ASSIGNMENT> Return all of the data below verbatim and exclude every picture.

EXCERPTED RECORDS>
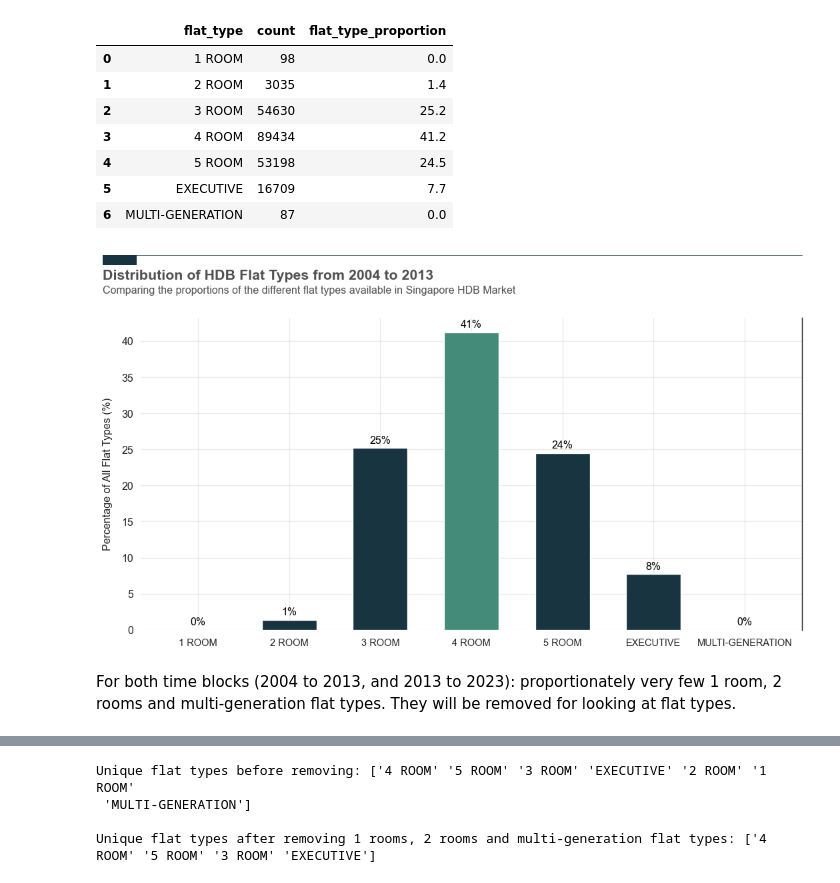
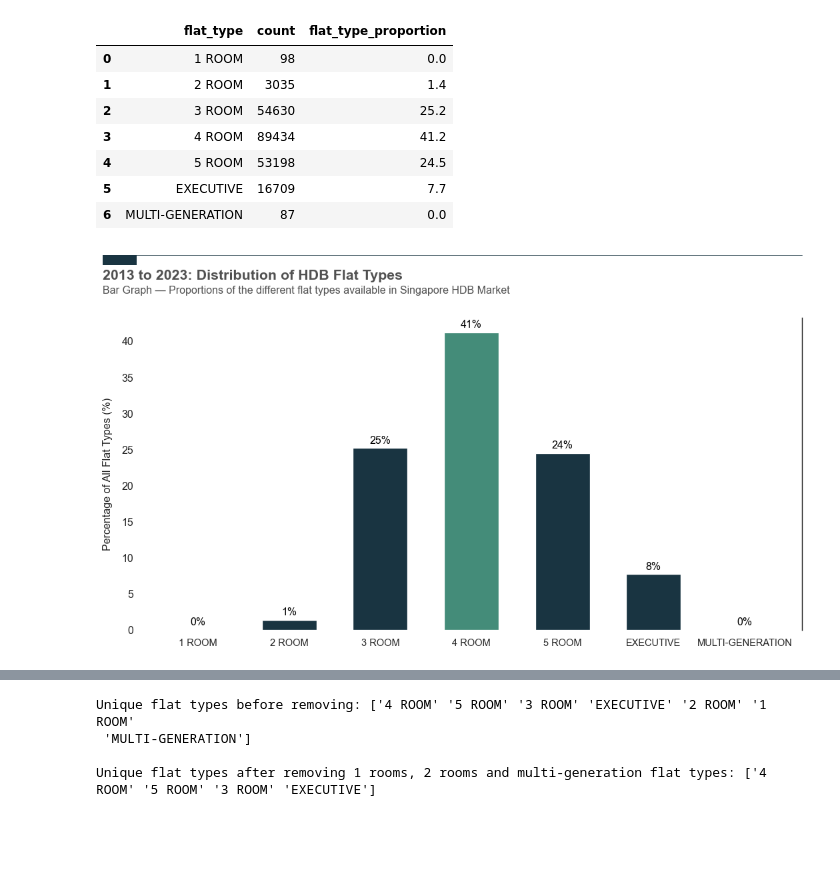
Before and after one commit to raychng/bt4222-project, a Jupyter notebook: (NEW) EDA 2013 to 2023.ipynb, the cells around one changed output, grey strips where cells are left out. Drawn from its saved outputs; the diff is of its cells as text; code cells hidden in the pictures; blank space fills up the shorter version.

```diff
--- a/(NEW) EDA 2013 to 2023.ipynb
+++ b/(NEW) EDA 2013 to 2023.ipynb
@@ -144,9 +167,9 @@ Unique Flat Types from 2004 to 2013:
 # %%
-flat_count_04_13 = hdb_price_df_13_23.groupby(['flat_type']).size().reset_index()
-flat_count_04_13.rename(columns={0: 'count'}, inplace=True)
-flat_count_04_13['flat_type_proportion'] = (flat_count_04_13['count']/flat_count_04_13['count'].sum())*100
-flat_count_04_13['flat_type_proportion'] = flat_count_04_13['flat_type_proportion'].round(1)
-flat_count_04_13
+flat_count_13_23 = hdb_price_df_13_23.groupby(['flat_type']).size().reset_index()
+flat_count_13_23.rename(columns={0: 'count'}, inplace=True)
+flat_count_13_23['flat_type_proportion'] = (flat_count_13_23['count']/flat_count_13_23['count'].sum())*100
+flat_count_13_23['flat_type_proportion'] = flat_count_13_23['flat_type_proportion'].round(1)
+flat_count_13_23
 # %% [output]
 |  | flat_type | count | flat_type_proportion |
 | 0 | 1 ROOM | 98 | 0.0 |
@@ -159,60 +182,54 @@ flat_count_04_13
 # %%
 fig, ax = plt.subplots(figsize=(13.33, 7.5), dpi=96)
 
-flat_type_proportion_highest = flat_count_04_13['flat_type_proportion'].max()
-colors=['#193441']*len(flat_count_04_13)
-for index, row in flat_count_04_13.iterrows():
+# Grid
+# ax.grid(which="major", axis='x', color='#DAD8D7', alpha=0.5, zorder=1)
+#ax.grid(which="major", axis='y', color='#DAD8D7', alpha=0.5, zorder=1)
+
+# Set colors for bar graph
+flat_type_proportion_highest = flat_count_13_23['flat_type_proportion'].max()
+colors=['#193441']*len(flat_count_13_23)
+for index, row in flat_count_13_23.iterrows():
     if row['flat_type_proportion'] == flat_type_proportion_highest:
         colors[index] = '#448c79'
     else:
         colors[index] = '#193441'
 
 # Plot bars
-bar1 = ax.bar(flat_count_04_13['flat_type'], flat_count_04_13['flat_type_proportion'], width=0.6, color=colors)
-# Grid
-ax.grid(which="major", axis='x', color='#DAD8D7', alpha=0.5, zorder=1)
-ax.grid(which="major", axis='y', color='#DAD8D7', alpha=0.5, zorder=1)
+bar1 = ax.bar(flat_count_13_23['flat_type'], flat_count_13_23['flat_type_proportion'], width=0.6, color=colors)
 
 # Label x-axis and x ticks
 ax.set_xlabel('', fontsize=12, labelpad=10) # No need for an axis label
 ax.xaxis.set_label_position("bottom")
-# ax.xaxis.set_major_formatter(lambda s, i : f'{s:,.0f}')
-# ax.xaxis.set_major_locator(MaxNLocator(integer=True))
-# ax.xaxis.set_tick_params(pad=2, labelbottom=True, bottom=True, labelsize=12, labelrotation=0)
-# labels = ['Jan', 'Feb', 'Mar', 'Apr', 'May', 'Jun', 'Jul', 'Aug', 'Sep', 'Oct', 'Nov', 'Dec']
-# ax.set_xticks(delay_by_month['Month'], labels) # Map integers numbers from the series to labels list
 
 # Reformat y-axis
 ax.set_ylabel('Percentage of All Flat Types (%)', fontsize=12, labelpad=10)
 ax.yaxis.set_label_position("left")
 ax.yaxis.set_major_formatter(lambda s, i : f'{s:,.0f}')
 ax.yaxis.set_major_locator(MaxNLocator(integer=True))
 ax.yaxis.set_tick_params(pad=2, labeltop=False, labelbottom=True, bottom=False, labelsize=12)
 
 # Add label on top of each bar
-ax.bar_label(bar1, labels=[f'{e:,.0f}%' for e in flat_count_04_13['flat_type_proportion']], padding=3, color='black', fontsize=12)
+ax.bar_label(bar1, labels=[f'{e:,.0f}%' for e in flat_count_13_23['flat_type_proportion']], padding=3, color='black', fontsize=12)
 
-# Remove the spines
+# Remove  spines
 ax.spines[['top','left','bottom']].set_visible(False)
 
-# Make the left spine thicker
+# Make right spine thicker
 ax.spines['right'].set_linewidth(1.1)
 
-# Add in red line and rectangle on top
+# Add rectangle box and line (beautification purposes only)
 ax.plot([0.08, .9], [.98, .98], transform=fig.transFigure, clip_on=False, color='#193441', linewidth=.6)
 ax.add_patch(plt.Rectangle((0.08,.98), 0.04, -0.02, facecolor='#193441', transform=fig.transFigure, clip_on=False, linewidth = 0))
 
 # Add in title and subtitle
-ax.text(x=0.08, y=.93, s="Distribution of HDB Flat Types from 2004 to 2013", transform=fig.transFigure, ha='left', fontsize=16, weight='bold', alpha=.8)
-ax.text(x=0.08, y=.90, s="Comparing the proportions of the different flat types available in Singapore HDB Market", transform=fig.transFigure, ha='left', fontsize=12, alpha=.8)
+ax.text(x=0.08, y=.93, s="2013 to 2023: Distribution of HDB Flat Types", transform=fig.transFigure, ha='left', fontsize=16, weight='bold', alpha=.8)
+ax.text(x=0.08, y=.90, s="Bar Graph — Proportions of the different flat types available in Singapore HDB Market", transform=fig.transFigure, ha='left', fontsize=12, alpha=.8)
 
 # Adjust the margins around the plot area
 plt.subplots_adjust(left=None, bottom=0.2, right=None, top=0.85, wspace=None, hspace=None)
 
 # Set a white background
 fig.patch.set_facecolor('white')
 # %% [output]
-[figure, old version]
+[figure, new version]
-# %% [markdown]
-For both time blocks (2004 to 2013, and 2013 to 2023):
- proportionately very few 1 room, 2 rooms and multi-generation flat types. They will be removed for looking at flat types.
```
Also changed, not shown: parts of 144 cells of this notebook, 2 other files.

PROBLEM SOLUTION>
Before and after one commit to raychng/bt4222-project, a Jupyter notebook: (NEW) EDA 2013 to 2023.ipynb, the cells around one changed output, grey strips where cells are left out. Drawn from its saved outputs; the diff is of its cells as text; code cells hidden in the pictures; blank space fills up the shorter version.

```diff
--- a/(NEW) EDA 2013 to 2023.ipynb
+++ b/(NEW) EDA 2013 to 2023.ipynb
@@ -144,9 +167,9 @@ Unique Flat Types from 2004 to 2013:
 # %%
-flat_count_04_13 = hdb_price_df_13_23.groupby(['flat_type']).size().reset_index()
-flat_count_04_13.rename(columns={0: 'count'}, inplace=True)
-flat_count_04_13['flat_type_proportion'] = (flat_count_04_13['count']/flat_count_04_13['count'].sum())*100
-flat_count_04_13['flat_type_proportion'] = flat_count_04_13['flat_type_proportion'].round(1)
-flat_count_04_13
+flat_count_13_23 = hdb_price_df_13_23.groupby(['flat_type']).size().reset_index()
+flat_count_13_23.rename(columns={0: 'count'}, inplace=True)
+flat_count_13_23['flat_type_proportion'] = (flat_count_13_23['count']/flat_count_13_23['count'].sum())*100
+flat_count_13_23['flat_type_proportion'] = flat_count_13_23['flat_type_proportion'].round(1)
+flat_count_13_23
 # %% [output]
 |  | flat_type | count | flat_type_proportion |
 | 0 | 1 ROOM | 98 | 0.0 |
@@ -159,60 +182,54 @@ flat_count_04_13
 # %%
 fig, ax = plt.subplots(figsize=(13.33, 7.5), dpi=96)
 
-flat_type_proportion_highest = flat_count_04_13['flat_type_proportion'].max()
-colors=['#193441']*len(flat_count_04_13)
-for index, row in flat_count_04_13.iterrows():
+# Grid
+# ax.grid(which="major", axis='x', color='#DAD8D7', alpha=0.5, zorder=1)
+#ax.grid(which="major", axis='y', color='#DAD8D7', alpha=0.5, zorder=1)
+
+# Set colors for bar graph
+flat_type_proportion_highest = flat_count_13_23['flat_type_proportion'].max()
+colors=['#193441']*len(flat_count_13_23)
+for index, row in flat_count_13_23.iterrows():
     if row['flat_type_proportion'] == flat_type_proportion_highest:
         colors[index] = '#448c79'
     else:
         colors[index] = '#193441'
 
 # Plot bars
-bar1 = ax.bar(flat_count_04_13['flat_type'], flat_count_04_13['flat_type_proportion'], width=0.6, color=colors)
-# Grid
-ax.grid(which="major", axis='x', color='#DAD8D7', alpha=0.5, zorder=1)
-ax.grid(which="major", axis='y', color='#DAD8D7', alpha=0.5, zorder=1)
+bar1 = ax.bar(flat_count_13_23['flat_type'], flat_count_13_23['flat_type_proportion'], width=0.6, color=colors)
 
 # Label x-axis and x ticks
 ax.set_xlabel('', fontsize=12, labelpad=10) # No need for an axis label
 ax.xaxis.set_label_position("bottom")
-# ax.xaxis.set_major_formatter(lambda s, i : f'{s:,.0f}')
-# ax.xaxis.set_major_locator(MaxNLocator(integer=True))
-# ax.xaxis.set_tick_params(pad=2, labelbottom=True, bottom=True, labelsize=12, labelrotation=0)
-# labels = ['Jan', 'Feb', 'Mar', 'Apr', 'May', 'Jun', 'Jul', 'Aug', 'Sep', 'Oct', 'Nov', 'Dec']
-# ax.set_xticks(delay_by_month['Month'], labels) # Map integers numbers from the series to labels list
 
 # Reformat y-axis
 ax.set_ylabel('Percentage of All Flat Types (%)', fontsize=12, labelpad=10)
 ax.yaxis.set_label_position("left")
 ax.yaxis.set_major_formatter(lambda s, i : f'{s:,.0f}')
 ax.yaxis.set_major_locator(MaxNLocator(integer=True))
 ax.yaxis.set_tick_params(pad=2, labeltop=False, labelbottom=True, bottom=False, labelsize=12)
 
 # Add label on top of each bar
-ax.bar_label(bar1, labels=[f'{e:,.0f}%' for e in flat_count_04_13['flat_type_proportion']], padding=3, color='black', fontsize=12)
+ax.bar_label(bar1, labels=[f'{e:,.0f}%' for e in flat_count_13_23['flat_type_proportion']], padding=3, color='black', fontsize=12)
 
-# Remove the spines
+# Remove  spines
 ax.spines[['top','left','bottom']].set_visible(False)
 
-# Make the left spine thicker
+# Make right spine thicker
 ax.spines['right'].set_linewidth(1.1)
 
-# Add in red line and rectangle on top
+# Add rectangle box and line (beautification purposes only)
 ax.plot([0.08, .9], [.98, .98], transform=fig.transFigure, clip_on=False, color='#193441', linewidth=.6)
 ax.add_patch(plt.Rectangle((0.08,.98), 0.04, -0.02, facecolor='#193441', transform=fig.transFigure, clip_on=False, linewidth = 0))
 
 # Add in title and subtitle
-ax.text(x=0.08, y=.93, s="Distribution of HDB Flat Types from 2004 to 2013", transform=fig.transFigure, ha='left', fontsize=16, weight='bold', alpha=.8)
-ax.text(x=0.08, y=.90, s="Comparing the proportions of the different flat types available in Singapore HDB Market", transform=fig.transFigure, ha='left', fontsize=12, alpha=.8)
+ax.text(x=0.08, y=.93, s="2013 to 2023: Distribution of HDB Flat Types", transform=fig.transFigure, ha='left', fontsize=16, weight='bold', alpha=.8)
+ax.text(x=0.08, y=.90, s="Bar Graph — Proportions of the different flat types available in Singapore HDB Market", transform=fig.transFigure, ha='left', fontsize=12, alpha=.8)
 
 # Adjust the margins around the plot area
 plt.subplots_adjust(left=None, bottom=0.2, right=None, top=0.85, wspace=None, hspace=None)
 
 # Set a white background
 fig.patch.set_facecolor('white')
 # %% [output]
-[figure, old version]
+[figure, new version]
-# %% [markdown]
-For both time blocks (2004 to 2013, and 2013 to 2023):
- proportionately very few 1 room, 2 rooms and multi-generation flat types. They will be removed for looking at flat types.
```
Also changed, not shown: parts of 144 cells of this notebook, 2 other files.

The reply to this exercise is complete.